Remember seeing the defaced image of the “Mona Lisa” with a mustache and goatee? That was created by Marcel Duchamp in 1919 in his work “LHOOQ.”
This act of creating a new work by repainting, redrawing or taking some elements from an original image is referred to as appropriation, a postmodern art practice that uses a borrowed image in creating a new work.
And because Leonardo da Vinci’s “Mona Lisa” was painted over 500 years ago when copyright laws were not yet in existence, it is considered to be public domain. For centuries this iconic image has been extensively exploited, replicated reproduced and reinterpreted, making it the most recognizable artwork in history, its popularity even finding its way into calendars, postcards, coffee mugs, T-shirts and other merchandise.
Others have also attempted to replicate the “Mona Lisa” in strange and unconventional ways, such as in 2010 in Hong Kong a mosaic of the image was put together using 6,000 slices of bread toasted with a blow torch to produce the desired tones; or in 2009 in Sydney where 3,604 cups of coffee were used. Other attempts were created with Lego bricks, Rubik’s cubes, sea weeds, jelly beans and jewels.
Since Duchamp’s derivative work, other modern and contemporary artists have followed suit and used this image in their works, such as Fernand Léger, Rene Magritte, Andy Warhol, Fernando Botero, Jasper Johns, Robert Rauschenberg, Jean Michel Basquiat, Keith Haring, Lennie Mace, Sophie Matisse, Banksy and Caroline Shotton.
We have our own local take on this popular image. Ongoing at the Cultural Center of the Philippines in the Small Gallery is “The Mona Lisa Project,” organized by West Gallery’s Soler Santos and curated by Nilo Ilarde.

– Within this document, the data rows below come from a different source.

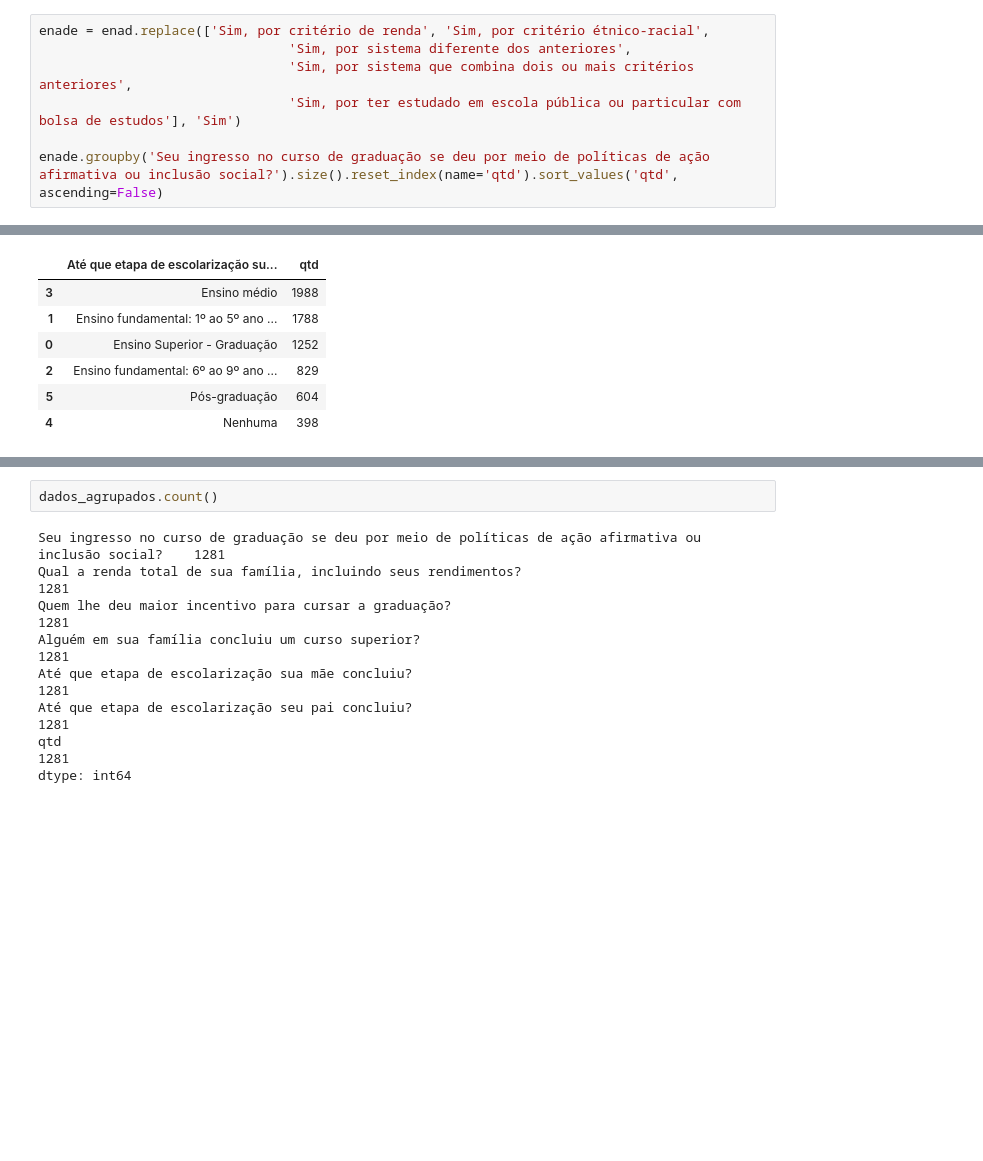
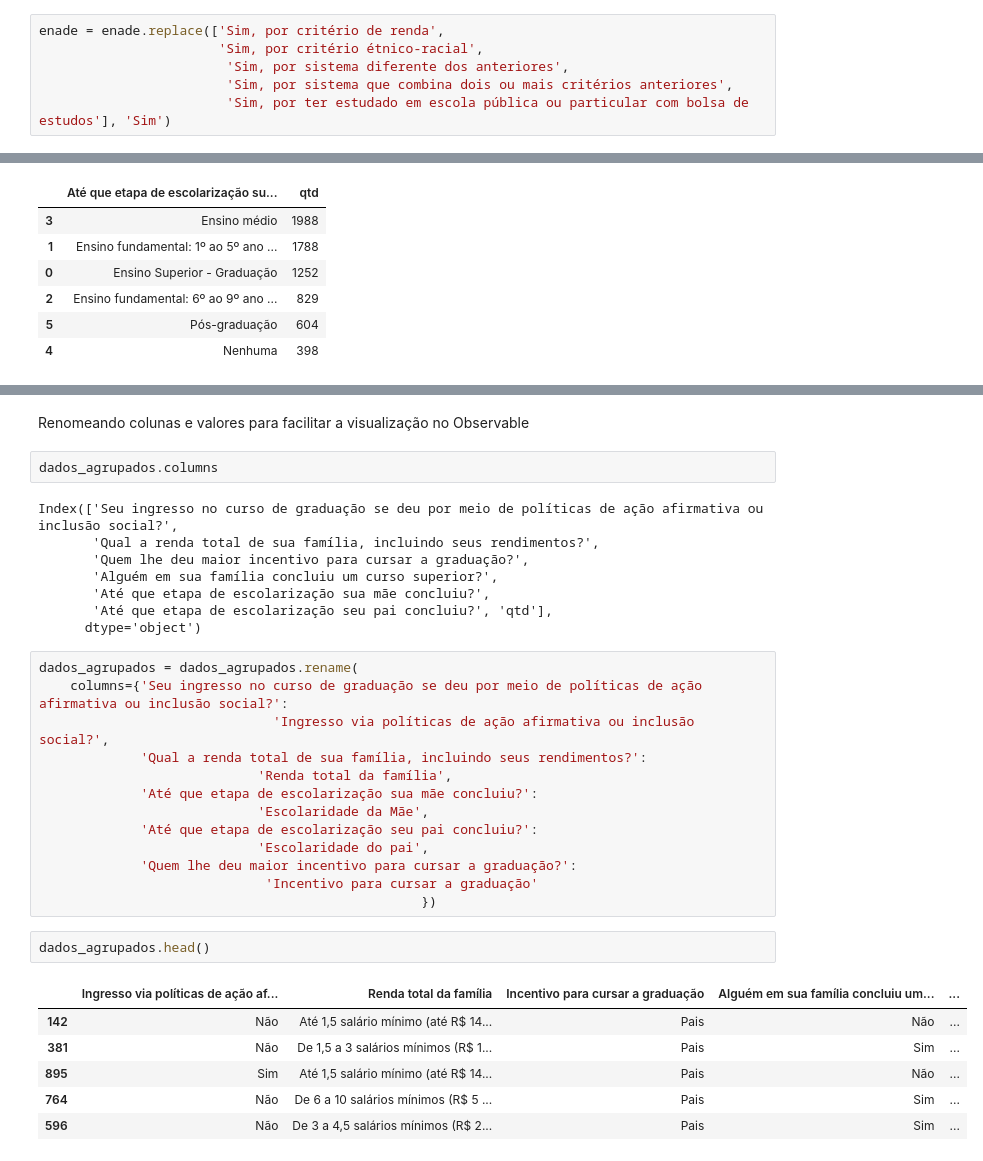
Before and after one commit to Lorenaps/visualizacao-de-dados, a Jupyter notebook: pre_processamento_dados/analise_enade.ipynb, the cells around one changed output, grey strips where cells are left out. Saved outputs shown, nothing was run; the diff lists cells and outputs as text; blank space fills up the shorter version.

Commit message:
analise_enade.ipynb: Adicioando comentários e diminuindo nome de colunas e valores

```diff
--- a/pre_processamento_dados/analise_enade.ipynb
+++ b/pre_processamento_dados/analise_enade.ipynb
@@ -64,7 +79,6 @@ Desconsiderando as diferentes classificações de politicas afirmativas
 # %%
-enade = enad.replace(['Sim, por critério de renda', 'Sim, por critério étnico-racial',
-                                'Sim, por sistema diferente dos anteriores',
-                                'Sim, por sistema que combina dois ou mais critérios anteriores',
-                                'Sim, por ter estudado em escola pública ou particular com bolsa de estudos'], 'Sim')
-
-enade.groupby('Seu ingresso no curso de graduação se deu por meio de políticas de ação afirmativa ou inclusão social?').size().reset_index(name='qtd').sort_values('qtd', ascending=False)
+enade = enade.replace(['Sim, por critério de renda',
+                       'Sim, por critério étnico-racial',
+                        'Sim, por sistema diferente dos anteriores',
+                        'Sim, por sistema que combina dois ou mais critérios anteriores',
+                        'Sim, por ter estudado em escola pública ou particular com bolsa de estudos'], 'Sim')
@@ -141,14 +154,37 @@ dados_agrupados.head()
 | 895 | Sim | Até 1,5 salário mínimo (até R$ 14... | Pais | Não | ... |
 | 764 | Não | De 6 a 10 salários mínimos (R$ 5 ... | Pais | Sim | ... |
 | 596 | Não | De 3 a 4,5 salários mínimos (R$ 2... | Pais | Sim | ... |
+# %% [markdown]
+Renomeando colunas e valores para facilitar a visualização no Observable
 # %%
-dados_agrupados.count()
+dados_agrupados.columns
 # %% [output]
-Seu ingresso no curso de graduação se deu por meio de políticas de ação afirmativa ou inclusão social?    1281
-Qual a renda total de sua família, incluindo seus rendimentos?                                            1281
-Quem lhe deu maior incentivo para cursar a graduação?                                                     1281
-Alguém em sua família concluiu um curso superior?                                                         1281
-Até que etapa de escolarização sua mãe concluiu?                                                          1281
-Até que etapa de escolarização seu pai concluiu?                                                          1281
-qtd                                                                                                       1281
-dtype: int64
+Index(['Seu ingresso no curso de graduação se deu por meio de políticas de ação afirmativa ou inclusão social?',
+       'Qual a renda total de sua família, incluindo seus rendimentos?',
+       'Quem lhe deu maior incentivo para cursar a graduação?',
+       'Alguém em sua família concluiu um curso superior?',
+       'Até que etapa de escolarização sua mãe concluiu?',
+       'Até que etapa de escolarização seu pai concluiu?', 'qtd'],
+      dtype='object')
+# %%
+dados_agrupados = dados_agrupados.rename(
+    columns={'Seu ingresso no curso de graduação se deu por meio de políticas de ação afirmativa ou inclusão social?':
+                              'Ingresso via políticas de ação afirmativa ou inclusão social?',
+             'Qual a renda total de sua família, incluindo seus rendimentos?':
+                            'Renda total da família',
+             'Até que etapa de escolarização sua mãe concluiu?':
+                            'Escolaridade da Mãe',
+             'Até que etapa de escolarização seu pai concluiu?':
+                            'Escolaridade do pai',
+             'Quem lhe deu maior incentivo para cursar a graduação?':
+                             'Incentivo para cursar a graduação'
+                                                 })
+# %%
+dados_agrupados.head()
+# %% [output]
+|  | Ingresso via políticas de ação af... | Renda total da família | Incentivo para cursar a graduação | Alguém em sua família concluiu um... | ... |
+| 142 | Não | Até 1,5 salário mínimo (até R$ 14... | Pais | Não | ... |
+| 381 | Não | De 1,5 a 3 salários mínimos (R$ 1... | Pais | Sim | ... |
+| 895 | Sim | Até 1,5 salário mínimo (até R$ 14... | Pais | Não | ... |
+| 764 | Não | De 6 a 10 salários mínimos (R$ 5 ... | Pais | Sim | ... |
+| 596 | Não | De 3 a 4,5 salários mínimos (R$ 2... | Pais | Sim | ... |
```
Also changed, not shown: parts of 20 cells of this notebook.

The exhibition, participated by 57 visual artists, is a collection of various versions of “Mona Lisa”-inspired works done in a variety of media from painting, mixed media to sculpture, photography and digital print—executed in distinct styles, concerns and approaches to art.
Bembol de la Cruz, a realist painter and installation artist, paints the “Mona Lisa” within a grim backdrop of violence and doom in a commentary on war and destruction. His “Mona Lisa,” gas-masked and cradling a contraption of explosives is rendered in faithful realism.

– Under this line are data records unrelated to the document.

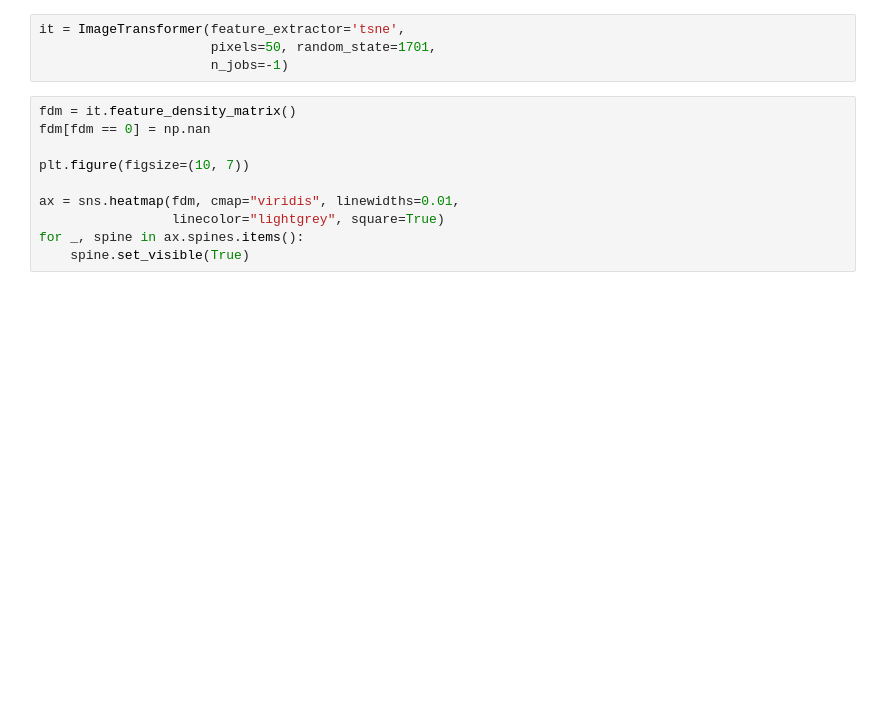
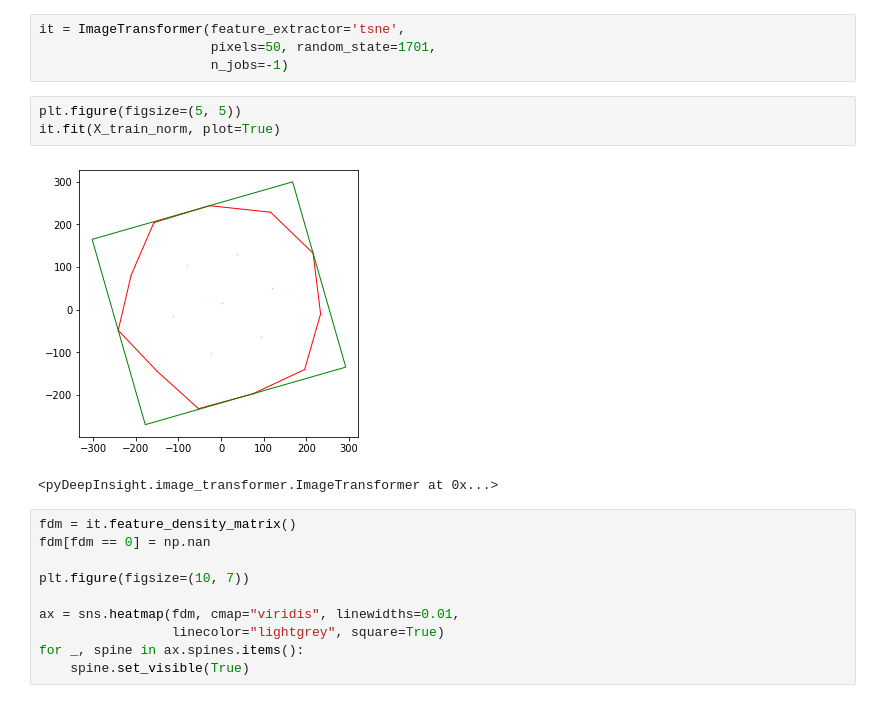
Before and after one commit to sinofeng/deep-SDN, a Jupyter notebook: SDN_Traffic_Classification_using_Deep_Learning.ipynb, the cells around one changed output. Saved outputs shown, nothing was run; the diff lists cells and outputs as text; blank space fills up the shorter version.

```diff
--- a/SDN_Traffic_Classification_using_Deep_Learning.ipynb
+++ b/SDN_Traffic_Classification_using_Deep_Learning.ipynb
@@ -258,6 +268,12 @@ X_test_norm = ln.transform(X_test)
 it = ImageTransformer(feature_extractor='tsne',
                       pixels=50, random_state=1701,
                       n_jobs=-1)
+# %%
+plt.figure(figsize=(5, 5))
+it.fit(X_train_norm, plot=True)
+# %% [output]
+[figure, added]
+<pyDeepInsight.image_transformer.ImageTransformer at 0x...>
 # %%
 fdm = it.feature_density_matrix()
 fdm[fdm == 0] = np.nan
```
Also changed, not shown: parts of 12 cells of this notebook.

David Lock’s dark graffiti work employs his usual layers of grotesque forms in a confusion of lines, doodles and drips where one could make out skulls and screaming heads on a defaced “Mona Lisa” wearing a macabre look.
Jacob Lindo’s work is a clean, almost photographic rendition of a bouquet of exotic plants and flowers in gray tones partially hiding a small image of “Mona Lisa.”
Lynyrd Paras applies text to his art with letters written in white over a partially disfigured “Mona Lisa.”
Arturo Sanchez uses his trademark collage of mirrors as he breaks “Mona Lisa” in fragments within a richly intricate white frame.
Kaloy Sanches creates a dark, haunting and somber “Mona Lisa” draped in black cloth.
Luis Santos blurs an image of a woman by utilizing the photographic technique of double exposure as he captures the moving face.
The interesting aspect about “The Mona Lisa Project” is how we are able to get a glimpse of how the artists view art and by the way they have responded to the common ground.
Indeed, appropriation has become a valid and enriching cultural movement, with its capacity to provoke and transcend from its original context.
It has given new meaning and allows Da Vinci’s masterpiece to be still relevant in today’s postmodern world.